A body called the Royal Fine Art Commission Trust has however carried on quietly since 1999.  For a few years it ran an annual architecture award, as it had when the RFAC was extant - then after the death of Lord St John in 2012, things went quiet - but it has recently been upping its profile, perhaps considering that the circumstances are right for a re-founding of the Commission.  The Trust has eminent names listed as advisers and trustees, such as former Tory minister and grandee Lord Carrington, architecture patron and developer Lord Palumbo, and Lord Foster - and for political balance, Labour MP (but a posh one) Tristram Hunt.
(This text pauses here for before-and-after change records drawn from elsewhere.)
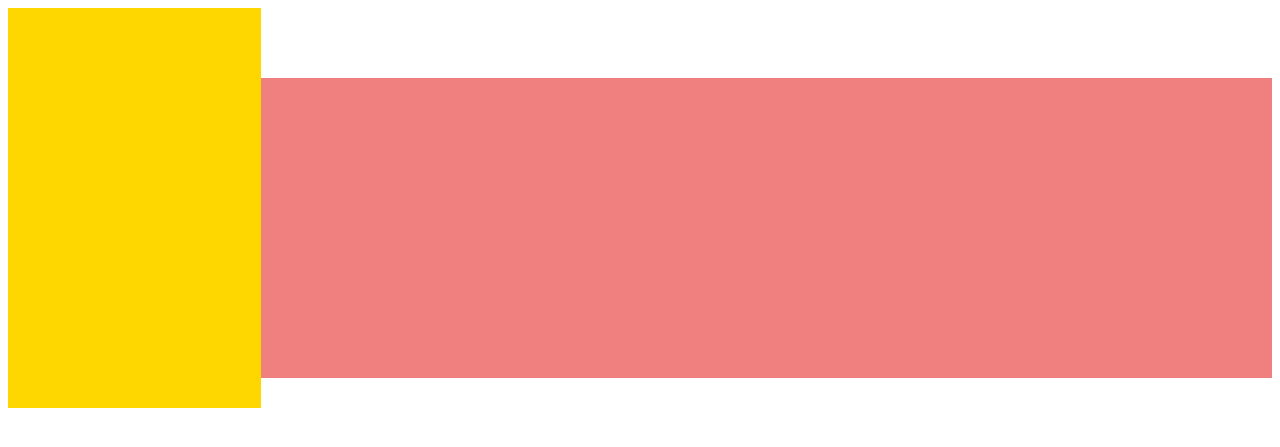
Repository: he-ming-de/vue-back
Page: /
The author's editor kept a copy of each file at every save. The page is drawn from the files as they stood at one save, then again after a run of saves.
The browser window is 1280 px wide. The pictures show the whole page.
The page's requests for data from a server got no answer. The project was rebuilt for these pictures with package versions that can differ from the ones it lists, and the page was loaded fresh each time. No one was signed in, and anything a server would have sent is missing.

Above is the page before, as saved 2020-08-27 16:09:11.

After the next 3 saves:
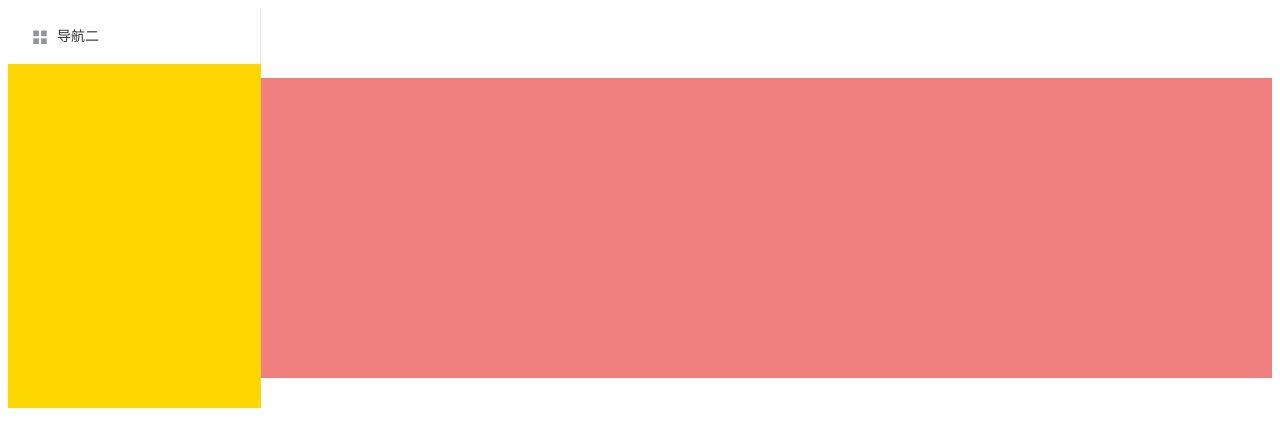
The 3 saves are shown as one change because they came seconds apart.
The last was saved 2 min 57 s later.
--- a/src/views/Home.vue
+++ b/src/views/Home.vue
@@ -9,6 +9,10 @@
             @open="handleOpen"
             @close="handleClose"
           >
+            <el-menu-item index="2">
+              <i class="el-icon-menu"></i>
+              <span slot="title">导航二</span>
+            </el-menu-item>
             <el-submenu v-for="(item,index) in lists" :key="index" index="1">
               <template slot="title">
                 <span>{{item.name}}</span>

After the 3 saves that followed:
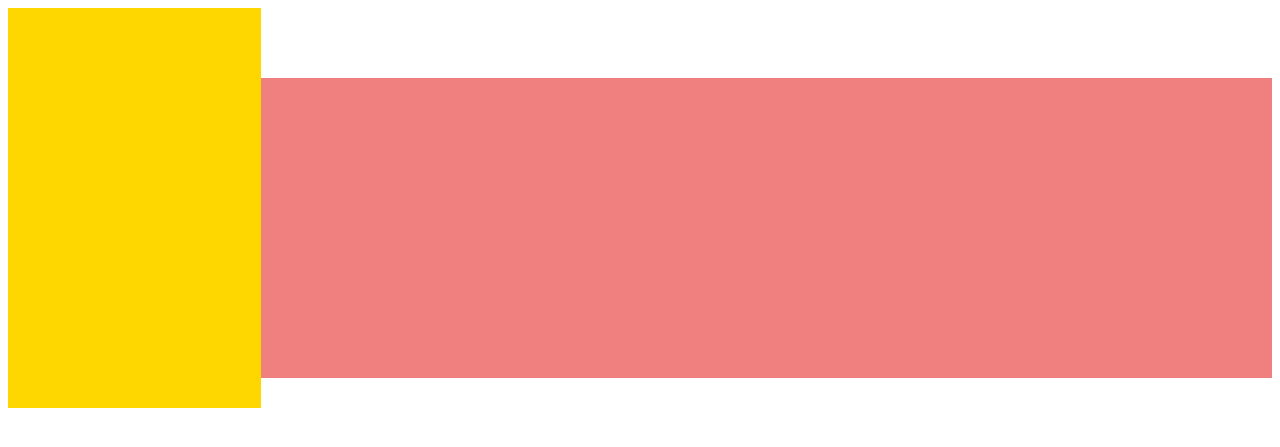
The 3 saves are shown as one change because they came seconds apart.
The last was saved 50 s later.
--- a/src/views/Home.vue
+++ b/src/views/Home.vue
@@ -9,10 +9,10 @@
             @open="handleOpen"
             @close="handleClose"
           >
-            <el-menu-item index="2">
-              <i class="el-icon-menu"></i>
+
+
               <span slot="title">导航二</span>
-            </el-menu-item>
+
             <el-submenu v-for="(item,index) in lists" :key="index" index="1">
               <template slot="title">
                 <span>{{item.name}}</span>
In November Lord Foster delivered a lecture organised by the Trust, 'Designing the Future: Starting in the North' - in Manchester Town Hall - suggesting an alignment with government 'Northern Powerhouse' policies - although as reported by the AJ, this was undermined a bit by the headline grabbing part of the talk being devoted Foster's Thames Hub scheme for an estuary airport...

And for the last year, an @RoyalFineArt Twitter account has been tweeting prolifically on things architectural and urbanistic - and significantly, with the odd hint that there might be a need for a new Royal Fine Art Commission.

Full disclosure - I worked for the RFAC and then for CABE.  Both organisations offered good advice about major project proposals - and in spite of the shift in tone and style from meetings chaired by Lord St John (until 1999) to those chaired by Paul Finch and his successors (after 1999), the content and quality of the advice given didn't change much.  Though each organisation had the odd blind spot (e.g. things royal in one case, certain 'starchitect' schemes in the other), in general terms good schemes were still good schemes, bad schemes were still bad.

CABE's role and status, in its post-2010 guise as part of Design Council CABE, are rather diminished.  The quality of advice offered is still good, but the lack of political support and the lack of public funding have considerably reduced its capacity and its influence - as has the significant growth in the number of local design review panels.

It is good for architecture if there is at least some evidence of senior politicians thinking that the subject is important.  There is no sign of this whatsoever in the present administration - the one minister considered sympathetic, Ed Vaizey, lost his job last May.  A case can be made for a strong and authoritative independent voice to speak up for architecture in national discussions - but with no minister likely to take an interest, one wonders how successful the Trust could be in reviving the RFAC to fulfil this role, if it is serious about this.  The tone of the May administration is more Rotary Club than Bullingdon Club, so from that point of view the Trust's friends in high places may not be of quite the right kind.  But before long we could have an architecture buff as our king - perhaps that is where they are setting their sights?

I scanned my copy of the RFAC's 1999 'Final Report' for a hint of an intention to return.  I could find nothing.  But considerably stranger things have happened in the last twelve months.